Australia has become the latest country to ditch its airplane face mask mandate following a meeting of the national cabinet, Prime Minister Anthony Albanese confirmed on Wednesday evening.
Alongside the lifting of face mask rules, political leaders have also agreed to reduce the isolation period for COVID-19 positive cases from seven days down to just five days.
Both changes will come into effect from September 9. From that date, Australia will no longer have any pandemic-era travel restrictions remaining in force. It is a remarkable turnaround given the fact that Australia once had some of the strictest rules in the world.
Qantas had already dropped mask rules on international flights leaving Australia to countries where masks weren’t required by law. However, passengers were required to wear masks on all international flights to Australia, as well as on all domestic flights.
The rules had caused a fair amount of confusion in recent months because face mask mandates in airports had been lifted back in June. But as soon as passengers went to board the aircraft they were required to wear a mask.
Qantas chief executive Alan Joyce said he couldn’t understand why masks were still required on airplanes when the risk of onboard transmission, he claimed, was “very low”.
The airline is set to drop masking rules as soon as it is legally allowed to do so, but Joyce says Qantas “respects and understands” that some passengers will continue to want to wear a mask onboard.
Last week, Singapore surprised some analysts by dropping its own face mask mandate. The German government, however, has resisted calls to ditch airplane masking rules and has instead extended the provision through to April 2023 at the earliest.
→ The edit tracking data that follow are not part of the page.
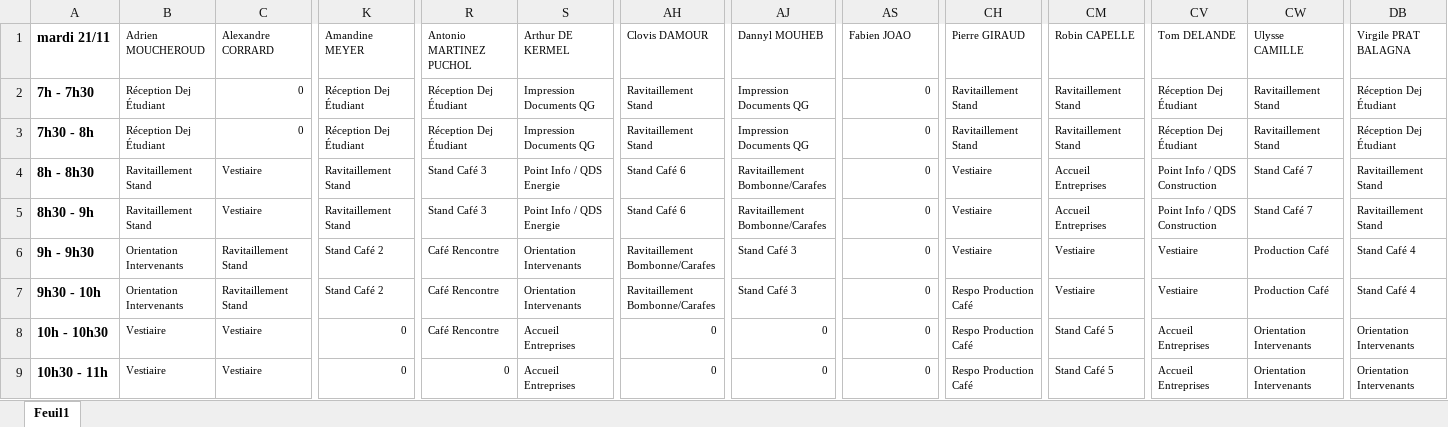
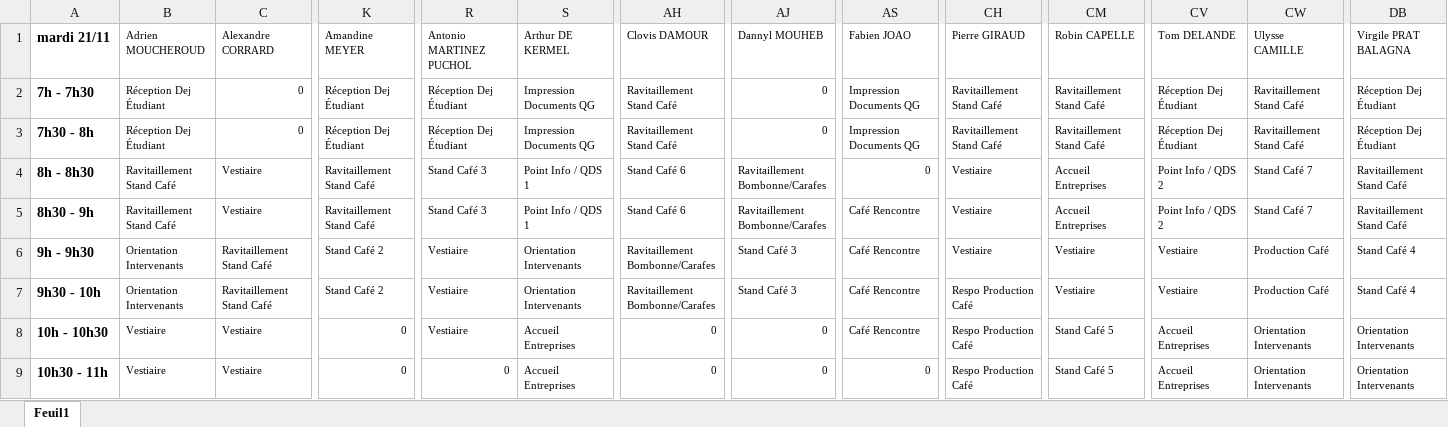
Before and after one commit to kilianpdrx/Forum, an Excel workbook: FICHES DE PERM/data.xlsx, sheet Feuil1, drawn as a sheet; only a part is shown, gaps mark what is left out; values as stored, in another font and other column widths than the file's, no borders; the diff covers the shown part only; the diff names each change by its address in the sheet, - before the commit and + after, or states it on an @@ line.

```diff
--- a/FICHES DE PERM/data.xlsx (sheet Feuil1)
+++ b/FICHES DE PERM/data.xlsx (sheet Feuil1)
-AH2:AH3 (Clovis DAMOUR): Ravitaillement Stand
+AH2:AH3 (Clovis DAMOUR): Ravitaillement Stand Café
-AJ2:AJ3 (Dannyl MOUHEB): Impression Documents QG
+AJ2:AJ3 (Dannyl MOUHEB): 0
-AS2:AS3 (Fabien JOAO): 0
+AS2:AS3 (Fabien JOAO): Impression Documents QG
-CH2:CH3 (Pierre GIRAUD): Ravitaillement Stand
+CH2:CH3 (Pierre GIRAUD): Ravitaillement Stand Café
-CM2:CM3 (Robin CAPELLE): Ravitaillement Stand
+CM2:CM3 (Robin CAPELLE): Ravitaillement Stand Café
-CW2:CW3 (Ulysse CAMILLE): Ravitaillement Stand
+CW2:CW3 (Ulysse CAMILLE): Ravitaillement Stand Café
-B4:B5 (Adrien MOUCHEROUD): Ravitaillement Stand
+B4:B5 (Adrien MOUCHEROUD): Ravitaillement Stand Café
-K4:K5 (Amandine MEYER): Ravitaillement Stand
+K4:K5 (Amandine MEYER): Ravitaillement Stand Café
-S4:S5 (Arthur DE KERMEL): Point Info / QDS Energie
+S4:S5 (Arthur DE KERMEL): Point Info / QDS 1
-CV4:CV5 (Tom DELANDE): Point Info / QDS Construction
+CV4:CV5 (Tom DELANDE): Point Info / QDS 2
-DB4:DB5 (Virgile PRAT BALAGNA): Ravitaillement Stand
+DB4:DB5 (Virgile PRAT BALAGNA): Ravitaillement Stand Café
-AS5:AS8 (Fabien JOAO): 0
+AS5:AS8 (Fabien JOAO): Café Rencontre
-C6:C7 (Alexandre CORRARD): Ravitaillement Stand
+C6:C7 (Alexandre CORRARD): Ravitaillement Stand Café
-R6:R8 (Antonio MARTINEZ PUCHOL): Café Rencontre
+R6:R8 (Antonio MARTINEZ PUCHOL): Vestiaire
```
Also changed, not shown: 273 edited cells elsewhere in this sheet, NDF/data.xlsx, 10 other files.
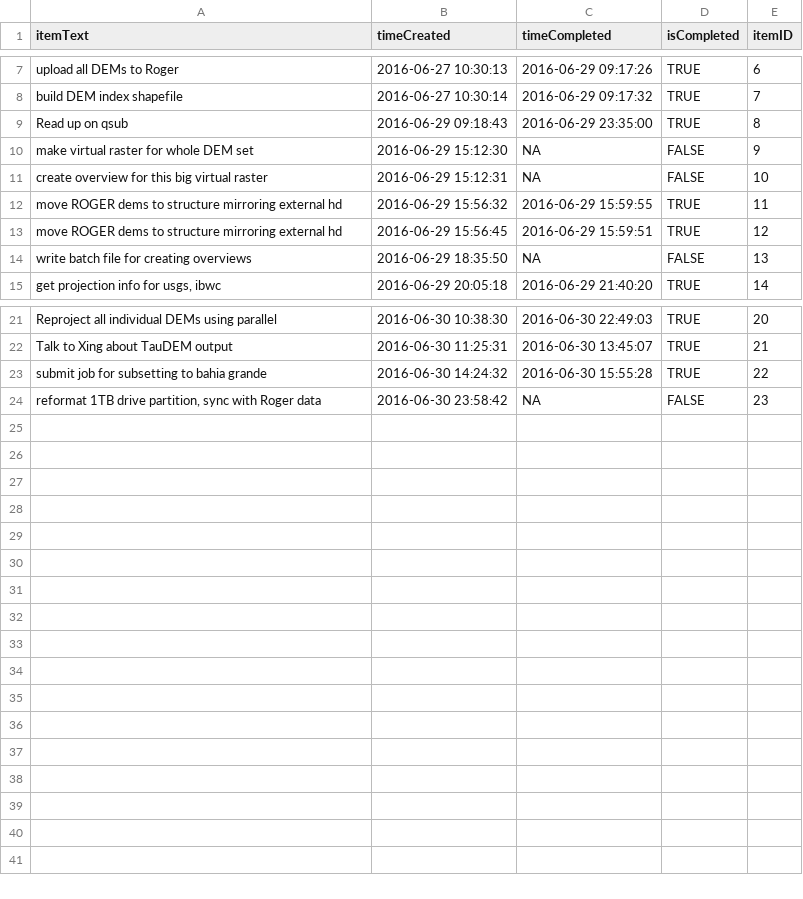
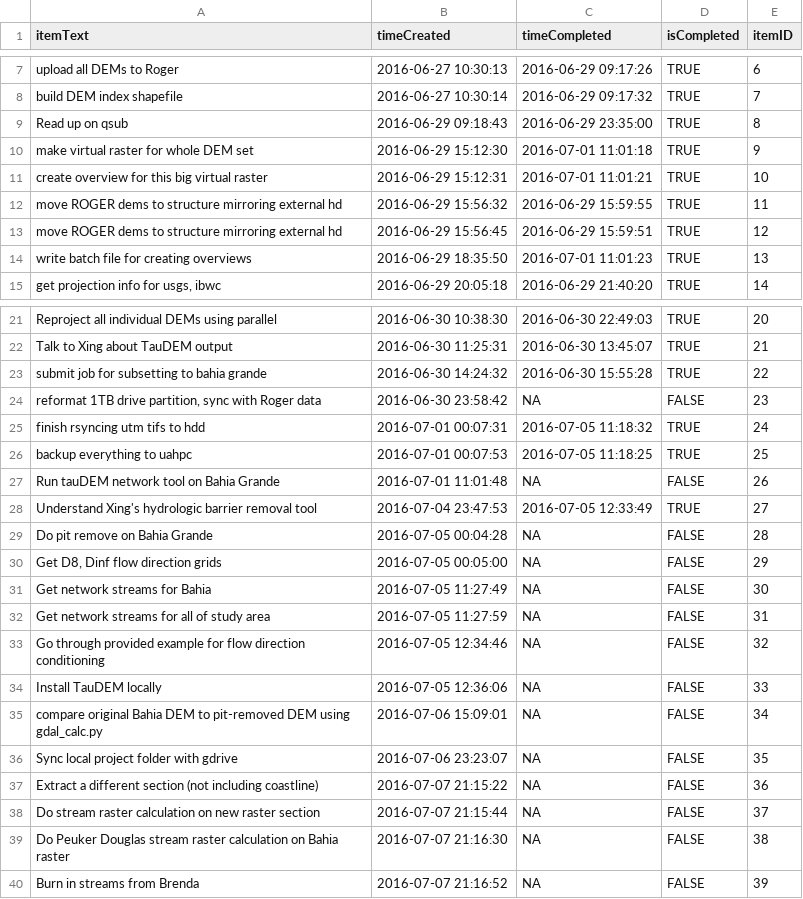
Before and after one commit to markwh/ArroyoColorado, a CSV file: todo.csv, drawn as a sheet; only a part is shown, gaps mark what is left out.

Commit message:
more progress using Roger and TauDEM

```diff
--- a/todo.csv
+++ b/todo.csv
@@ -9,7 +9,7 @@
 "Read up on qsub",2016-06-29 09:18:43,2016-06-29 23:35:00,TRUE,8
-"make virtual raster for whole DEM set",2016-06-29 15:12:30,NA,FALSE,9
-"create overview for this big virtual raster",2016-06-29 15:12:31,NA,FALSE,10
+"make virtual raster for whole DEM set",2016-06-29 15:12:30,2016-07-01 11:01:18,TRUE,9
+"create overview for this big virtual raster",2016-06-29 15:12:31,2016-07-01 11:01:21,TRUE,10
 "move ROGER dems to structure mirroring external hd",2016-06-29 15:56:32,2016-06-29 15:59:55,TRUE,11
 "move ROGER dems to structure mirroring external hd",2016-06-29 15:56:45,2016-06-29 15:59:51,TRUE,12
-"write batch file for creating overviews",2016-06-29 18:35:50,NA,FALSE,13
+"write batch file for creating overviews",2016-06-29 18:35:50,2016-07-01 11:01:23,TRUE,13
 "get projection info for usgs, ibwc",2016-06-29 20:05:18,2016-06-29 21:40:20,TRUE,14
@@ -24 +24,17 @@
 "reformat 1TB drive partition, sync with Roger data",2016-06-30 23:58:42,NA,FALSE,23
+"finish rsyncing utm tifs to hdd",2016-07-01 00:07:31,2016-07-05 11:18:32,TRUE,24
+"backup everything to uahpc",2016-07-01 00:07:53,2016-07-05 11:18:25,TRUE,25
+"Run tauDEM network tool on Bahia Grande",2016-07-01 11:01:48,NA,FALSE,26
+"Understand Xing's hydrologic barrier removal tool",2016-07-04 23:47:53,2016-07-05 12:33:49,TRUE,27
+"Do pit remove on Bahia Grande",2016-07-05 00:04:28,NA,FALSE,28
+"Get D8, Dinf flow direction grids",2016-07-05 00:05:00,NA,FALSE,29
+"Get network streams for Bahia",2016-07-05 11:27:49,NA,FALSE,30
+"Get network streams for all of study area",2016-07-05 11:27:59,NA,FALSE,31
+"Go through provided example for flow direction conditioning",2016-07-05 12:34:46,NA,FALSE,32
+"Install TauDEM locally",2016-07-05 12:36:06,NA,FALSE,33
+"compare original Bahia DEM to pit-removed DEM using gdal_calc.py",2016-07-06 15:09:01,NA,FALSE,34
+"Sync local project folder with gdrive",2016-07-06 23:23:07,NA,FALSE,35
+"Extract a different section (not including coastline)",2016-07-07 21:15:22,NA,FALSE,36
+"Do stream raster calculation on new raster section",2016-07-07 21:15:44,NA,FALSE,37
+"Do Peuker Douglas stream raster calculation on Bahia raster",2016-07-07 21:16:30,NA,FALSE,38
+"Burn in streams from Brenda",2016-07-07 21:16:52,NA,FALSE,39
```
Also changed, not shown: 5 other files.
Mateusz Maszczynski honed his skills as an international flight attendant at the most prominent airline in the Middle East and has been flying throughout the COVID-19 pandemic for a well-known European airline. Matt is passionate about the aviation industry and has become an expert in passenger experience and human-centric stories. Always keeping an ear close to the ground, Matt's industry insights, analysis and news coverage is frequently relied upon by some of the biggest names in journalism.